Libertard Gov. Of IL Signs Internet Sales Tax Law. Web Business Owners Set to Flee IL

Discussion in 'Politics & Religion' started by rc8222, Mar 10, 2011.

  1. rc8222

    rc8222

  2. 377OHMS

    377OHMS

    That sucks. I suppose california is next.

    We have 10.25% sales tax here so I buy a few things online.

    The politicians just can't keep their hands off the internet.
     
  3. Ricter

    Ricter

    And yet, he's smarter than you!

    '"But Quinn, a Democrat, described the law as necessary to put the state’s “main street businesses” on “a level playing field” with online retailers and to protect main street jobs. In a statement issued by Quinn’s office, David Vite, president of the Illinois Retail Merchants Association praised the law as a matter of “fairness for retailers, fairness for the economy but most importantly, fairness for taxpayers.”'
     
  4. Business owners SHOULD flee the state.

    This is exactly what the Founders envisioned with State Sovereign rights. If one state abuses you, you're free to move to another.
     
  5. bone

    bone ET Sponsor

    Well, Illinois is just a utopian nirvana for progressive Democrats.
    The entire government apparatus in Illinois has been completely dominated by the Democratic party.

    Illinois chose to address the 'revenue shortfall' by sharply raising taxes on individuals and corporations. Why? Because Illinois wants to protect Middle Class Americans and provide services and opportunities for those that need it the most.

    As you can see, when the Democratic party has complete autonomy and authority at every level of government for decades on end, the public schools are superior and everyone is very happy. No crime, no drugs, no murder rate, all kinds of economic opportunity. Just a beautiful place. We got the Olympics here. Everyone is thrilled and happy. Businesses are waiting in line to relocated here - the Illinois Secretary of State actually ran out of number combinations for new LLC registrations. People are building retirement homes here. Everybody is looking for office space and residential space in Chicago. The procession of moving vans from the Sunbelt 'right-to-work' states winding into Illinois is amazing. Sears has sold out of snowblowers for the new Southern immigrants.
     
  6. pspr

    pspr

    I've run online businesses and see the problem from the online retailer, the states and the brick and mortar retailer. Most states need sales tax revenue to survive. When Internet sales were small it didn't affect them much. But, as Internet retail sales have grown and continue to grow the states living off sales taxes are losing tons of revenue.

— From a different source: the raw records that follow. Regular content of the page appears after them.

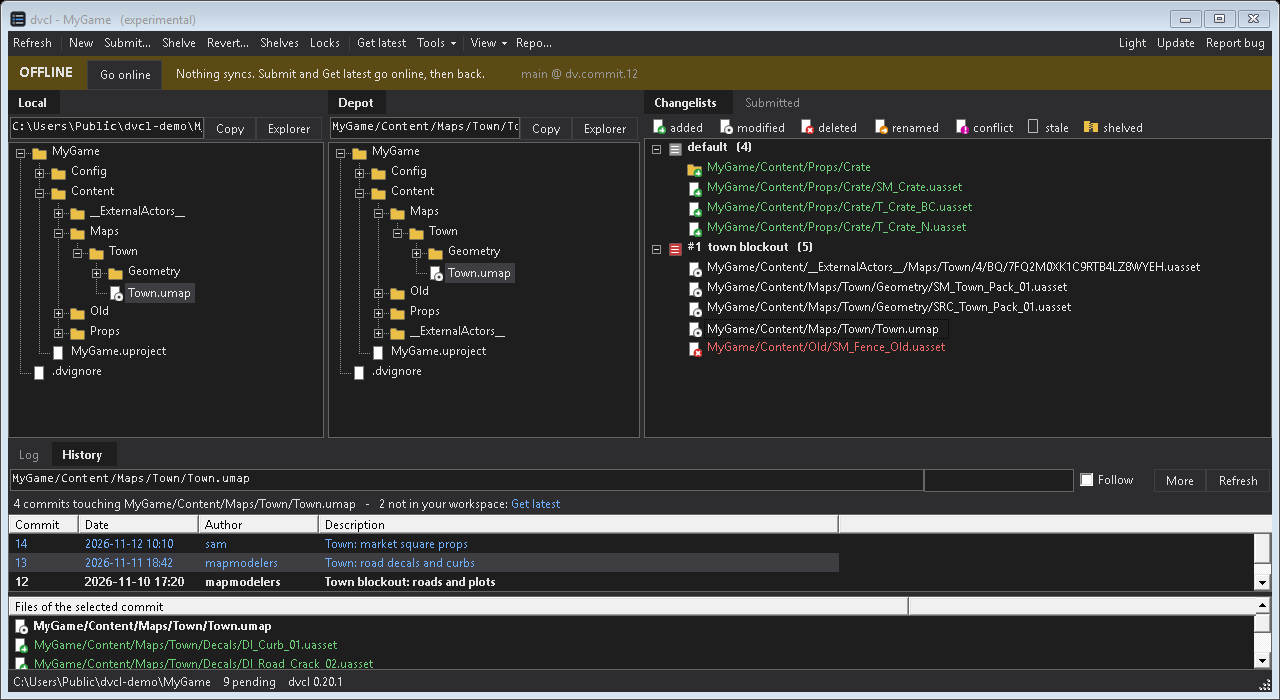
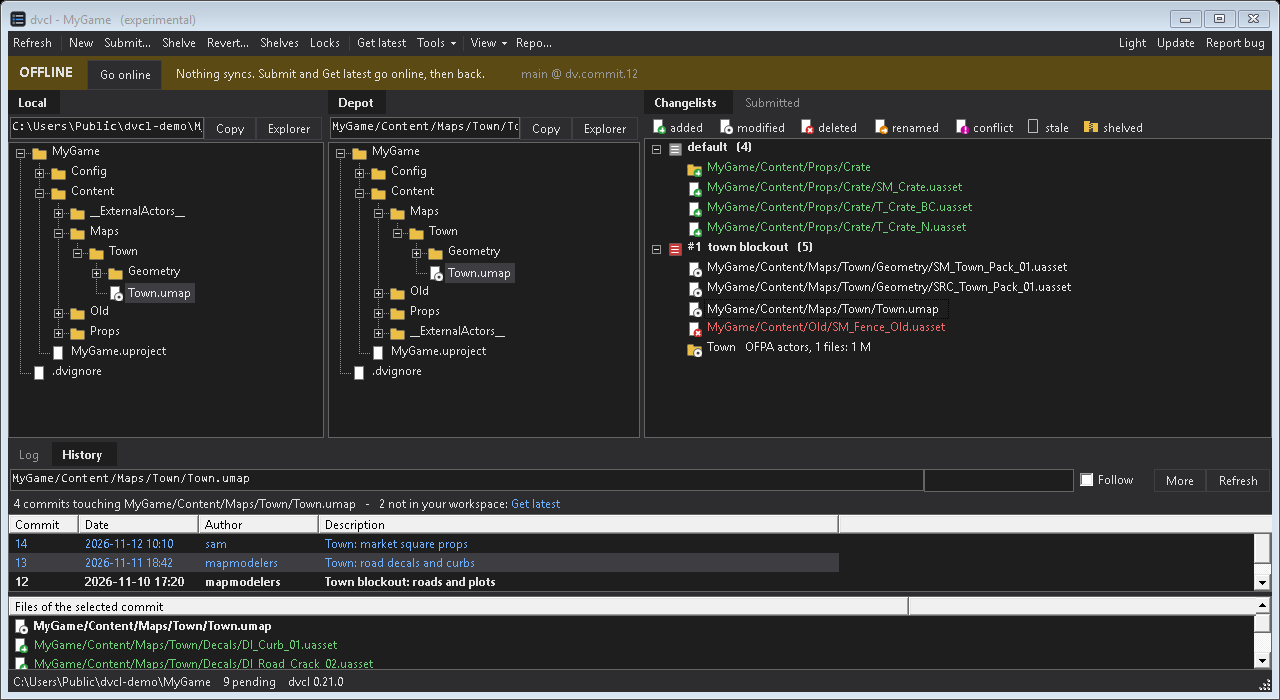
dvcl 0.21.0: OFPA actor files shown as one line per level in changelists and shelves

Changed region(s): [[0.5312, 0.36, 0.9062, 0.51]]

diff --git a/docs/index.html b/docs/index.html
@@ -37,6 +37,7 @@
   <ul>
     <li>Numbered changelists: group pending files, submit, shelve, revert.</li>
     <li>Shelves belong to their changelist, files always listed; unshelve into any changelist, all or selected files.</li>
+    <li>Unreal OFPA actor files: one line per level instead of thousands of rows.</li>
     <li>Submitted and History: commits, their files, what you have not got yet.</li>
     <li>Panels you arrange: drag tabs together, to an edge, or out into their own window.</li>
     <li>Offline: nothing syncs. Submit and Get latest go online, then back.</li>

diff --git a/README.md b/README.md
@@ -8,6 +8,7 @@ Changelists for [Diversion](https://diversion.dev). [Site](https://mapmodelers.g
 
 - Numbered changelists: group pending files, submit, shelve, revert.
 - Shelves belong to their changelist, files always listed; unshelve into any changelist (menu or drag), all or selected files.
+- Unreal OFPA actor files: one line per level instead of thousands of rows (View menu).
 - Local and Depot trees, state icons, path bars. Drop a file on a tree to find it.
 - Submitted and History: commits, their files, what you have not got yet.
 - Unreal: revert, unshelve and get latest without restarting the editor (dvcl link plugin: Tools > Unreal link, install once).

diff --git a/CHANGELOG.md b/CHANGELOG.md
@@ -2,6 +2,10 @@
 
 Versions follow [semver](https://semver.org). Tags: `vX.Y.Z`.
 
+## 0.21.0 - 2026-11-16
+
+- OFPA files (Unreal one-file-per-actor, __ExternalActors__ / __ExternalObjects__): one line per level in changelists and shelves, with the file count by kind. Click, Ctrl / Shift+click, drag, move, revert, shelve, submit and unshelve act on all its files. View > "OFPA files: one line per level" (on by default, remembered).
+
 ## 0.20.1 - 2026-11-15
 
 - Marked experimental (window title, tray, README, site), with a feedback link (GitHub issues).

    Each state requiring any online retailer to get a sales tax license and meet reporting/payment requirements if they have a presence in the state isn't going to work in the long run because the smaller retailer with nationwide affiliates can not afford to get licenses and meet reporting requirements for every state. But, in the short term the states see this as the only way to get the ball rolling.

    Eventually, when the licensing/reporting becomes so great that only big companies can start and maintain a retail Internet presence, the Federal government will have to step in and create a universal Internet sales tax that will be centrally implemented and shared with the states. Online retailers will only have to register at one place and collect the same sales tax from everyone they sell to in the U.S.

    I don't see any way this is not going to eventually happen unless states abolish sales taxes and use some other means of collecting the equivalent amount of taxes.
     
  7. bone

    bone ET Sponsor

    Like any good well-oiled progressive wealth redistribution machine, Illinois only approaches the budget from the revenue aspect and not the spending aspect. Illinois legislatures never met a tax they didn't like, and spending far more money than they take in doesn't seem to be a pressing issue when your political machine is the functional equivalent of the Soviet politburo in the 1970's.